The test used to diagnose gestational diabetes – the oral glucose tolerance test – has poor reproducibility. This means subsequent tests may give a different result.
In a recent Australian trial of earlier testing in pregnancy, one-third of the women initially classified as having gestational diabetes (but neither told nor treated) did not have gestational diabetes when retested later in pregnancy. That is a problem.
Usually when a test has poor reproducibility – for example, blood pressure or cholesterol – we repeat the test to confirm before making a diagnosis.
Much of the increase in the incidence of gestational diabetes after the introduction of new diagnostic criteria was due to the switch from using two tests to only using a single test for diagnosis.
The thresholds are too low
Despite little evidence of benefit for either women or babies, the current Australian criteria diagnose women with only mildly abnormal results as having “gestational diabetes”.
Recent studies have shown this doesn’t benefit women and may cause harms. A New Zealand trial of more than 4,000 women randomly assigned women to be assessed based on the current Australian thresholds or to higher threshold levels (similar to the pre-2010 criteria).
The trial found no additional benefit from using the current low threshold levels, with overall no difference in the proportion of infants born large for gestational age.
However, the trial found several harms, including more neonatal hypoglycaemia (low blood sugar in newborns), induction of labour, use of diabetic medications including insulin injections, and use of health services.
The study authors also looked at the subgroup of women who were diagnosed with glucose levels between the higher and lower thresholds. In this subgroup, there was some reduction in large babies, and in shoulder problems at delivery.
But there was also an increase in small babies. This is of concern because being small for gestational age can also have consequences for babies, including long-term health consequences.
Testing too early
Some centres have begun testing women at higher risk of gestational diabetes earlier in the pregnancy (between 12 and 20 weeks).
However, a recent trial showed no clear benefit compared with testing at the usual 24–28 weeks: possibly fewer large babies, but again matched by more small babies.
There was a reduction in transient “respiratory distress” – needing extra oxygen for a few hours – but not in serious clinical events.
Impact on women with gestational diabetes
For women diagnosed using the higher glucose thresholds, dietary advice, glucose monitoring and, where necessary, insulin therapy has been shown to reduce complications during delivery and the post-natal period.
However, current models of care can also cause harm.
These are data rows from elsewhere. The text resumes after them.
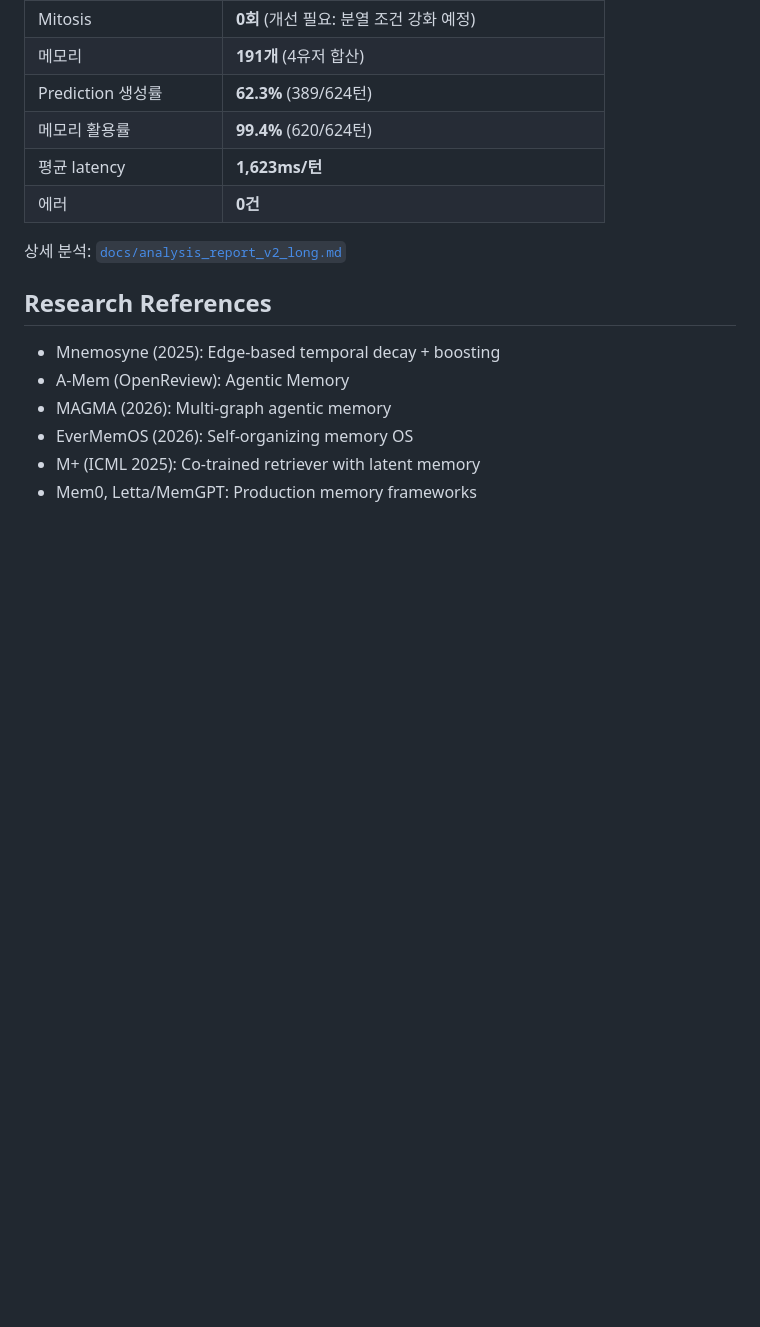
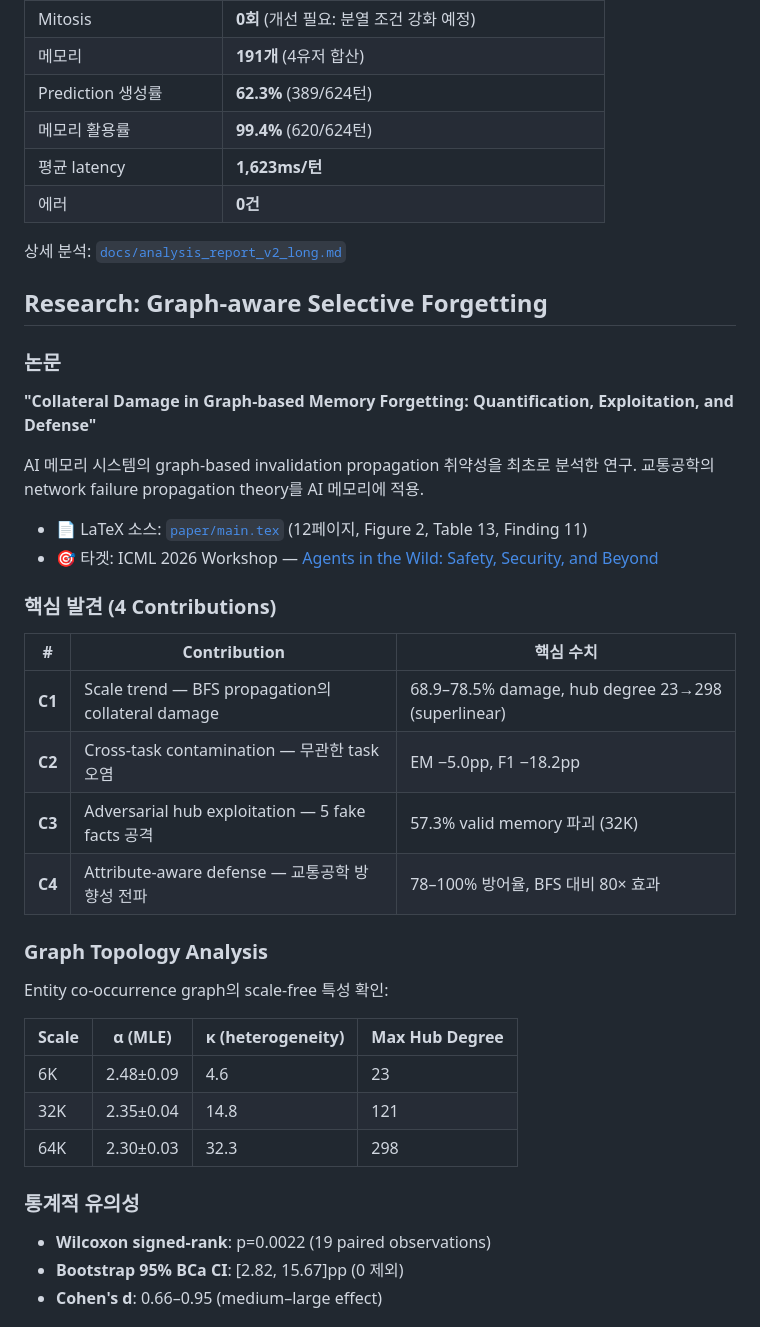
Before and after one commit to tryeverything7321/ai-agent-memory-module, a Markdown page: README.md, the part around one of its changes. Drawn GitHub-style; blank space fills up the shorter version.

```diff
--- a/README.md
+++ b/README.md
@@ -265,11 +265,39 @@ Decay Sweep → prune → re-classify orphans → mitosis → fusion
 
 상세 분석: [`docs/analysis_report_v2_long.md`](docs/analysis_report_v2_long.md)
 
-## Research References
+## Research: Graph-aware Selective Forgetting
 
-- Mnemosyne (2025): Edge-based temporal decay + boosting
-- A-Mem (OpenReview): Agentic Memory
-- MAGMA (2026): Multi-graph agentic memory
-- EverMemOS (2026): Self-organizing memory OS
-- M+ (ICML 2025): Co-trained retriever with latent memory
-- Mem0, Letta/MemGPT: Production memory frameworks
+### 논문
+
+**"Collateral Damage in Graph-based Memory Forgetting: Quantification, Exploitation, and Defense"**
+
+AI 메모리 시스템의 graph-based invalidation propagation 취약성을 최초로 분석한 연구. 교통공학의 network failure propagation theory를 AI 메모리에 적용.
+
+- 📄 LaTeX 소스: [`paper/main.tex`](paper/main.tex) (12페이지, Figure 2, Table 13, Finding 11)
+- 🎯 타겟: ICML 2026 Workshop — [Agents in the Wild: Safety, Security, and Beyond](https://agentwild-workshop.github.io/icml2026/)
+
+### 핵심 발견 (4 Contributions)
+
+| # | Contribution | 핵심 수치 |
+|---|-------------|----------|
+| **C1** | Scale trend — BFS propagation의 collateral damage | 68.9–78.5% damage, hub degree 23→298 (superlinear) |
+| **C2** | Cross-task contamination — 무관한 task 오염 | EM −5.0pp, F1 −18.2pp |
+| **C3** | Adversarial hub exploitation — 5 fake facts 공격 | 57.3% valid memory 파괴 (32K) |
+| **C4** | Attribute-aware defense — 교통공학 방향성 전파 | 78–100% 방어율, BFS 대비 80× 효과 |
+
+### Graph Topology Analysis
+
+Entity co-occurrence graph의 scale-free 특성 확인:
+
+| Scale | α (MLE) | κ (heterogeneity) | Max Hub Degree |
+|-------|---------|-------------------|---------------|
+| 6K | 2.48±0.09 | 4.6 | 23 |
+| 32K | 2.35±0.04 | 14.8 | 121 |
+| 64K | 2.30±0.03 | 32.3 | 298 |
+
+### 통계적 유의성
+
+- **Wilcoxon signed-rank**: p=0.0022 (19 paired observations)
+- **Bootstrap 95% BCa CI**: [2.82, 15.67]pp (0 제외)
+- **Cohen's d**: 0.66–0.95 (medium–large effect)
+
```
Also changed, not shown: other parts of README.md (+84 -0 lines).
Women with gestational diabetes are often denied their preferred model of care – for example, midwifery continuity of carer. In rural areas, they may have to transfer to a larger hospital, requiring longer travel to antenatal visits and moving to a larger centre for their birth – away from their families and support networks for several weeks.
Women say the diagnosis often dominates their antenatal care and their whole experience of pregnancy, reducing time for other issues or concerns.
Women from culturally and linguistically diverse communities find it difficult to reconcile the advice given about diet and exercise with their own cultural practices and beliefs about pregnancy.
Some women with gestational diabetes become extremely anxious about their eating and undertake extensive calorie restrictions or disordered eating habits.
Time to reassess the advice
Recent evidence from both randomised controlled trials and from qualitative studies with women diagnosed with gestational diabetes suggest we need to reassess how we currently diagnose and manage gestational diabetes, particularly for women with only slightly elevated levels.
It is time for a review to consider all the problems described above. This review should include the views of all those impacted by these decisions: women in childbearing years, and the GPs, dietitians, diabetes educators, midwives and obstetricians who care for them.
Paul Glasziou is a Professor of Medicine at Bond University. Jenny Doust is a Clinical Professorial Research Fellow at The University of Queensland. This article was co-authored by maternity services consumer advocate Leah Hardiman.